(Edit tracking data)
*** Block opens ***

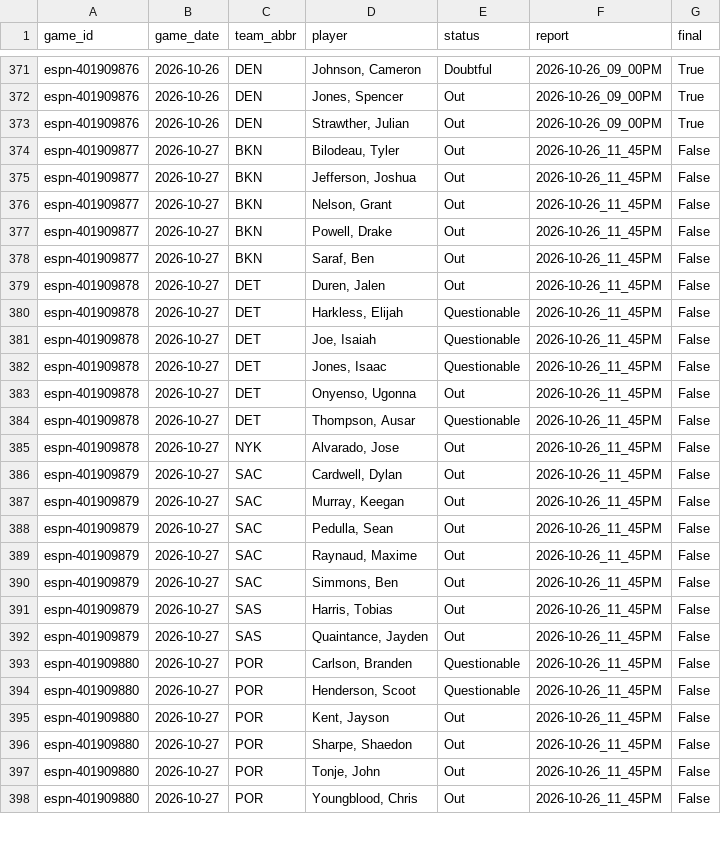
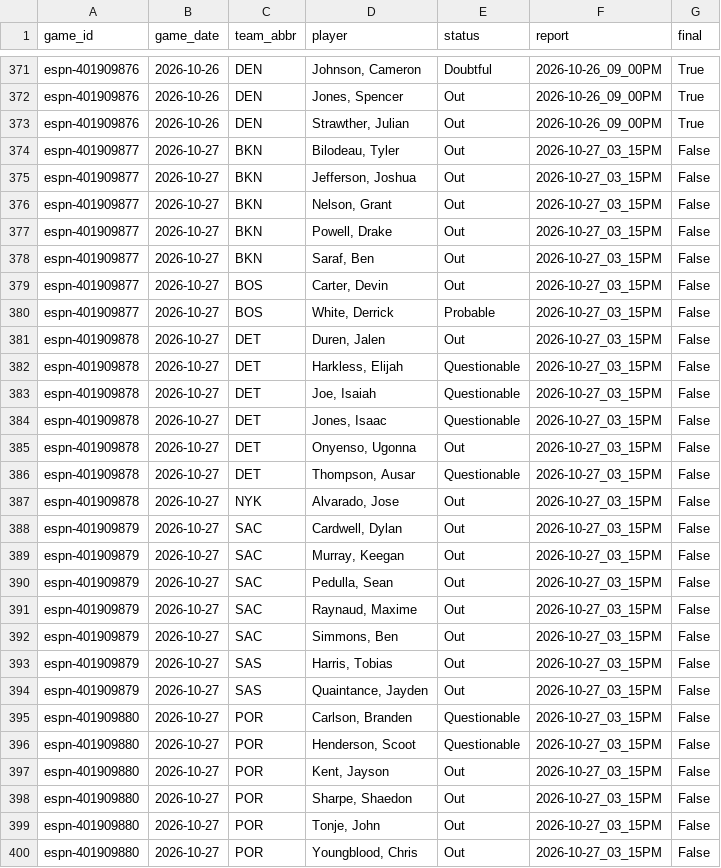
Before and after one commit to z3nsz/nba-prediction, a CSV file: live_state/listings_2026-27.csv, drawn as a sheet; only a part is shown, gaps mark what is left out; the diff covers the shown part only.

```diff
--- a/live_state/listings_2026-27.csv
+++ b/live_state/listings_2026-27.csv
@@ -373,26 +373,28 @@ espn-401909876,2026-10-26,DEN,"Jones, Spencer",Out,2026-10-26_09_00PM,True
 espn-401909876,2026-10-26,DEN,"Strawther, Julian",Out,2026-10-26_09_00PM,True
-espn-401909877,2026-10-27,BKN,"Bilodeau, Tyler",Out,2026-10-26_11_45PM,False
-espn-401909877,2026-10-27,BKN,"Jefferson, Joshua",Out,2026-10-26_11_45PM,False
-espn-401909877,2026-10-27,BKN,"Nelson, Grant",Out,2026-10-26_11_45PM,False
-espn-401909877,2026-10-27,BKN,"Powell, Drake",Out,2026-10-26_11_45PM,False
-espn-401909877,2026-10-27,BKN,"Saraf, Ben",Out,2026-10-26_11_45PM,False
-espn-401909878,2026-10-27,DET,"Duren, Jalen",Out,2026-10-26_11_45PM,False
-espn-401909878,2026-10-27,DET,"Harkless, Elijah",Questionable,2026-10-26_11_45PM,False
-espn-401909878,2026-10-27,DET,"Joe, Isaiah",Questionable,2026-10-26_11_45PM,False
-espn-401909878,2026-10-27,DET,"Jones, Isaac",Questionable,2026-10-26_11_45PM,False
-espn-401909878,2026-10-27,DET,"Onyenso, Ugonna",Out,2026-10-26_11_45PM,False
-espn-401909878,2026-10-27,DET,"Thompson, Ausar",Questionable,2026-10-26_11_45PM,False
-espn-401909878,2026-10-27,NYK,"Alvarado, Jose",Out,2026-10-26_11_45PM,False
-espn-401909879,2026-10-27,SAC,"Cardwell, Dylan",Out,2026-10-26_11_45PM,False
-espn-401909879,2026-10-27,SAC,"Murray, Keegan",Out,2026-10-26_11_45PM,False
-espn-401909879,2026-10-27,SAC,"Pedulla, Sean",Out,2026-10-26_11_45PM,False
-espn-401909879,2026-10-27,SAC,"Raynaud, Maxime",Out,2026-10-26_11_45PM,False
-espn-401909879,2026-10-27,SAC,"Simmons, Ben",Out,2026-10-26_11_45PM,False
-espn-401909879,2026-10-27,SAS,"Harris, Tobias",Out,2026-10-26_11_45PM,False
-espn-401909879,2026-10-27,SAS,"Quaintance, Jayden",Out,2026-10-26_11_45PM,False
-espn-401909880,2026-10-27,POR,"Carlson, Branden",Questionable,2026-10-26_11_45PM,False
-espn-401909880,2026-10-27,POR,"Henderson, Scoot",Questionable,2026-10-26_11_45PM,False
-espn-401909880,2026-10-27,POR,"Kent, Jayson",Out,2026-10-26_11_45PM,False
-espn-401909880,2026-10-27,POR,"Sharpe, Shaedon",Out,2026-10-26_11_45PM,False
-espn-401909880,2026-10-27,POR,"Tonje, John",Out,2026-10-26_11_45PM,False
-espn-401909880,2026-10-27,POR,"Youngblood, Chris",Out,2026-10-26_11_45PM,False
+espn-401909877,2026-10-27,BKN,"Bilodeau, Tyler",Out,2026-10-27_03_15PM,False
+espn-401909877,2026-10-27,BKN,"Jefferson, Joshua",Out,2026-10-27_03_15PM,False
+espn-401909877,2026-10-27,BKN,"Nelson, Grant",Out,2026-10-27_03_15PM,False
+espn-401909877,2026-10-27,BKN,"Powell, Drake",Out,2026-10-27_03_15PM,False
+espn-401909877,2026-10-27,BKN,"Saraf, Ben",Out,2026-10-27_03_15PM,False
+espn-401909877,2026-10-27,BOS,"Carter, Devin",Out,2026-10-27_03_15PM,False
+espn-401909877,2026-10-27,BOS,"White, Derrick",Probable,2026-10-27_03_15PM,False
+espn-401909878,2026-10-27,DET,"Duren, Jalen",Out,2026-10-27_03_15PM,False
+espn-401909878,2026-10-27,DET,"Harkless, Elijah",Questionable,2026-10-27_03_15PM,False
+espn-401909878,2026-10-27,DET,"Joe, Isaiah",Questionable,2026-10-27_03_15PM,False
+espn-401909878,2026-10-27,DET,"Jones, Isaac",Questionable,2026-10-27_03_15PM,False
+espn-401909878,2026-10-27,DET,"Onyenso, Ugonna",Out,2026-10-27_03_15PM,False
+espn-401909878,2026-10-27,DET,"Thompson, Ausar",Questionable,2026-10-27_03_15PM,False
+espn-401909878,2026-10-27,NYK,"Alvarado, Jose",Out,2026-10-27_03_15PM,False
+espn-401909879,2026-10-27,SAC,"Cardwell, Dylan",Out,2026-10-27_03_15PM,False
+espn-401909879,2026-10-27,SAC,"Murray, Keegan",Out,2026-10-27_03_15PM,False
+espn-401909879,2026-10-27,SAC,"Pedulla, Sean",Out,2026-10-27_03_15PM,False
+espn-401909879,2026-10-27,SAC,"Raynaud, Maxime",Out,2026-10-27_03_15PM,False
+espn-401909879,2026-10-27,SAC,"Simmons, Ben",Out,2026-10-27_03_15PM,False
+espn-401909879,2026-10-27,SAS,"Harris, Tobias",Out,2026-10-27_03_15PM,False
+espn-401909879,2026-10-27,SAS,"Quaintance, Jayden",Out,2026-10-27_03_15PM,False
+espn-401909880,2026-10-27,POR,"Carlson, Branden",Questionable,2026-10-27_03_15PM,False
+espn-401909880,2026-10-27,POR,"Henderson, Scoot",Questionable,2026-10-27_03_15PM,False
+espn-401909880,2026-10-27,POR,"Kent, Jayson",Out,2026-10-27_03_15PM,False
+espn-401909880,2026-10-27,POR,"Sharpe, Shaedon",Out,2026-10-27_03_15PM,False
+espn-401909880,2026-10-27,POR,"Tonje, John",Out,2026-10-27_03_15PM,False
+espn-401909880,2026-10-27,POR,"Youngblood, Chris",Out,2026-10-27_03_15PM,False
```
Also changed, not shown: 3 edited cells elsewhere in this file, live_state/predictions_2026-27.csv, 5 other files.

*** Block closes ***

> Exercise details
Please filter the entries above down to the lines holding "Jones" and copy them.

> Reply to the exercise
@@ -373,26 +373,28 @@ espn-401909876,2026-10-26,DEN,"Jones, Spencer",Out,2026-10-26_09_00PM,True
-espn-401909878,2026-10-27,DET,"Jones, Isaac",Questionable,2026-10-26_11_45PM,False
+espn-401909878,2026-10-27,DET,"Jones, Isaac",Questionable,2026-10-27_03_15PM,False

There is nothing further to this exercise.